YOUR INSTRUCTIONS:
Only the lines of the data holding the string "York" need to be returned.

RECORDS SUPPLIED:
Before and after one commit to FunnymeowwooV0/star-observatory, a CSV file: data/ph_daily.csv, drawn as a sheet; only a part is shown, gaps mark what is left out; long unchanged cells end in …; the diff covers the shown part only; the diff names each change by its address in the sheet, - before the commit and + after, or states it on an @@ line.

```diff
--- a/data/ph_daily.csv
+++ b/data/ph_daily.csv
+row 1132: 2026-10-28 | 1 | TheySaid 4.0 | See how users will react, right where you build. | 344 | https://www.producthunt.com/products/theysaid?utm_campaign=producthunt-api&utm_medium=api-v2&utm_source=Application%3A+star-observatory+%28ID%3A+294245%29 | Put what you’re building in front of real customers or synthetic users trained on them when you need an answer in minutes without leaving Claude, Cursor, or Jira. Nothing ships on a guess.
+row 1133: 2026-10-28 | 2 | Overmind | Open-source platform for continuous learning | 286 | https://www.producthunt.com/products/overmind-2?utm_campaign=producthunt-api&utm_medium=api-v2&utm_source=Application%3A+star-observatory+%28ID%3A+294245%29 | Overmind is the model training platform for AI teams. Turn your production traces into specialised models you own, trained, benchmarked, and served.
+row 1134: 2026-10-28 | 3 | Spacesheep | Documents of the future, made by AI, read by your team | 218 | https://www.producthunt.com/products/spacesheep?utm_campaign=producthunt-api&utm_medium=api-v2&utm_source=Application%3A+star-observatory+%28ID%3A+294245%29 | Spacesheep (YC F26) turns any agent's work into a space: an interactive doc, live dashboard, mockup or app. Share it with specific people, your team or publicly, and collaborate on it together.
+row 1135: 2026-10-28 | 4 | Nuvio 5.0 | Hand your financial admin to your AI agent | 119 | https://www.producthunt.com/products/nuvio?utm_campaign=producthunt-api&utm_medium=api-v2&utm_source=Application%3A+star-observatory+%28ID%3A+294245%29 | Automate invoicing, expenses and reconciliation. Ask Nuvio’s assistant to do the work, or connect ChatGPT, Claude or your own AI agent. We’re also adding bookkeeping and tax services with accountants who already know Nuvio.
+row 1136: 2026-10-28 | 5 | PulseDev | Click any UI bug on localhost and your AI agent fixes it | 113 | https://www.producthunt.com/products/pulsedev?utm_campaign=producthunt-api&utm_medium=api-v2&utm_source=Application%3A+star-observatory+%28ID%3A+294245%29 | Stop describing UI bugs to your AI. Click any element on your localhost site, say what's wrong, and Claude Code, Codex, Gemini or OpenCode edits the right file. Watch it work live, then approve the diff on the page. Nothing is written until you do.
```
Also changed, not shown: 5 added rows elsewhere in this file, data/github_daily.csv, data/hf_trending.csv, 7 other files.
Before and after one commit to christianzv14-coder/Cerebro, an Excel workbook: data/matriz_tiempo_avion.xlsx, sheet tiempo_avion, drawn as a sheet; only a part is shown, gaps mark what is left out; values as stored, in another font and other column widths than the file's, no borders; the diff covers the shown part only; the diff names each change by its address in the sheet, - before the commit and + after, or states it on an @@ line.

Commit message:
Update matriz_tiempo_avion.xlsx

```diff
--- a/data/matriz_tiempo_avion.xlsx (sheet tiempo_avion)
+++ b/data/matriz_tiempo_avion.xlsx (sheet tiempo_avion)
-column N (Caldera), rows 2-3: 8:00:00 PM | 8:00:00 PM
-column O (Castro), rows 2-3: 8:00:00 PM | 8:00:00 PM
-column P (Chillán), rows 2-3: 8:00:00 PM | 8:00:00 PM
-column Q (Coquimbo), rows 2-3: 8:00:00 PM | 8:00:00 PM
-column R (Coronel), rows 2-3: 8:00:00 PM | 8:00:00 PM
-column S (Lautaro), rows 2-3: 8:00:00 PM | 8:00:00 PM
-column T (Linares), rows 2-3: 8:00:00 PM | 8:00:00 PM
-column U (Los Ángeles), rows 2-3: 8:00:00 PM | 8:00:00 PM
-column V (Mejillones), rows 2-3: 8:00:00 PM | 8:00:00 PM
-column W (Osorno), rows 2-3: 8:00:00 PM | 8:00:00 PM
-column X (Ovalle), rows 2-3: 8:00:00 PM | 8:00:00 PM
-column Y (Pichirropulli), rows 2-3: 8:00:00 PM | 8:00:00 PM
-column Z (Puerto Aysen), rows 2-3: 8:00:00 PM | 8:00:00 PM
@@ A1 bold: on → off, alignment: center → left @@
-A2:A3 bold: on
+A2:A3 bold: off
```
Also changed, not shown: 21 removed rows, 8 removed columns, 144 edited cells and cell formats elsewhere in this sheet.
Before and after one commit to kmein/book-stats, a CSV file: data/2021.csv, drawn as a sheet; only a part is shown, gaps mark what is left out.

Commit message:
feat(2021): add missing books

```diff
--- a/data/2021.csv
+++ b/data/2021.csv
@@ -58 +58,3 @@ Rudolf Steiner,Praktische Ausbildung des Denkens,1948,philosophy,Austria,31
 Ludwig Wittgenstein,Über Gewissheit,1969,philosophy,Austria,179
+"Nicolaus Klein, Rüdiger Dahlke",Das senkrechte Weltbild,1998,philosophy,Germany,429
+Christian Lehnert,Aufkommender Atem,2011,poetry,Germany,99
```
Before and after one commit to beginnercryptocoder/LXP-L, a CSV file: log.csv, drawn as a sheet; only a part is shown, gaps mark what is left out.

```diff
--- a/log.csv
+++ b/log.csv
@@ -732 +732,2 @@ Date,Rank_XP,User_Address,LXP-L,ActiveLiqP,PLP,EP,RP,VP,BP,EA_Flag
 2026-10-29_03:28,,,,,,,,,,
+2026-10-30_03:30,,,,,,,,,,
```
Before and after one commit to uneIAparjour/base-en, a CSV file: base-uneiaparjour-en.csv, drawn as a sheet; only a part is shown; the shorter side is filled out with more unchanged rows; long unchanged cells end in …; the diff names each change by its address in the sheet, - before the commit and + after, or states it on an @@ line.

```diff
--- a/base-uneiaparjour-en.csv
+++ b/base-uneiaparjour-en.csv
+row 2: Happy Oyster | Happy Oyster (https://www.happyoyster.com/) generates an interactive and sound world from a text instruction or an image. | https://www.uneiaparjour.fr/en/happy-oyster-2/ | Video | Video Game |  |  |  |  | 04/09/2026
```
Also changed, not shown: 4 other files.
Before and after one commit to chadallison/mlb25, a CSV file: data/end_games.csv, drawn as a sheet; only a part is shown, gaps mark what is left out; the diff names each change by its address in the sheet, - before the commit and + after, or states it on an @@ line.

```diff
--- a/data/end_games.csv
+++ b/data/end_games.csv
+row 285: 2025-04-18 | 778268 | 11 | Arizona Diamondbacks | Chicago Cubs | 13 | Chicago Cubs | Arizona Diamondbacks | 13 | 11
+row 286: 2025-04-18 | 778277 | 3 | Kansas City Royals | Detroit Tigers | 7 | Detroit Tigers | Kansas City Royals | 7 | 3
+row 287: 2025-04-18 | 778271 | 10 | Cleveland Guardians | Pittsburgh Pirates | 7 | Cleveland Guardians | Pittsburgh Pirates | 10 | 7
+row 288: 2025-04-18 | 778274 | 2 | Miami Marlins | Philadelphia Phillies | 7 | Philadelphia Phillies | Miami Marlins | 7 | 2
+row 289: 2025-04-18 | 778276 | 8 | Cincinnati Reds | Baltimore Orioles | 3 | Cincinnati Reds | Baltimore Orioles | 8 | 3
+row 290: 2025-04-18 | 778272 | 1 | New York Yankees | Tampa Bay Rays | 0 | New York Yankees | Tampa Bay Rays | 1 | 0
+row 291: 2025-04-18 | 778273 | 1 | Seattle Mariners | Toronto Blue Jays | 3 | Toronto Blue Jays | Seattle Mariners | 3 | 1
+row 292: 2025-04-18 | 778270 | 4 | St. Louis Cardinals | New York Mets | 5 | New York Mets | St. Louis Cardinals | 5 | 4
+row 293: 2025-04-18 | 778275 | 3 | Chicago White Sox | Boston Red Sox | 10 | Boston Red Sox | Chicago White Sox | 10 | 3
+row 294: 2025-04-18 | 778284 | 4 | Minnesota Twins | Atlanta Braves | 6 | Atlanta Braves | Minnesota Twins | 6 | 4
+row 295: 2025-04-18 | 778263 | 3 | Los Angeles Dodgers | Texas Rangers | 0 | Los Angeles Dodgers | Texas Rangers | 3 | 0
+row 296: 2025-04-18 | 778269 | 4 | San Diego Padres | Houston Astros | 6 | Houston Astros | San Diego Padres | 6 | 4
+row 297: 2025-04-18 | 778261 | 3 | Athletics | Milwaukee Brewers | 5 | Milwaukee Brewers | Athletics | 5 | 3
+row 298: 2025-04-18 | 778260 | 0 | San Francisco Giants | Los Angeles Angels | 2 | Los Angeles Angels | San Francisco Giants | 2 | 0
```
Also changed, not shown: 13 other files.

ANSWER TO THIS TASK:
+row 290: 2025-04-18 | 778272 | 1 | New York Yankees | Tampa Bay Rays | 0 | New York Yankees | Tampa Bay Rays | 1 | 0
+row 292: 2025-04-18 | 778270 | 4 | St. Louis Cardinals | New York Mets | 5 | New York Mets | St. Louis Cardinals | 5 | 4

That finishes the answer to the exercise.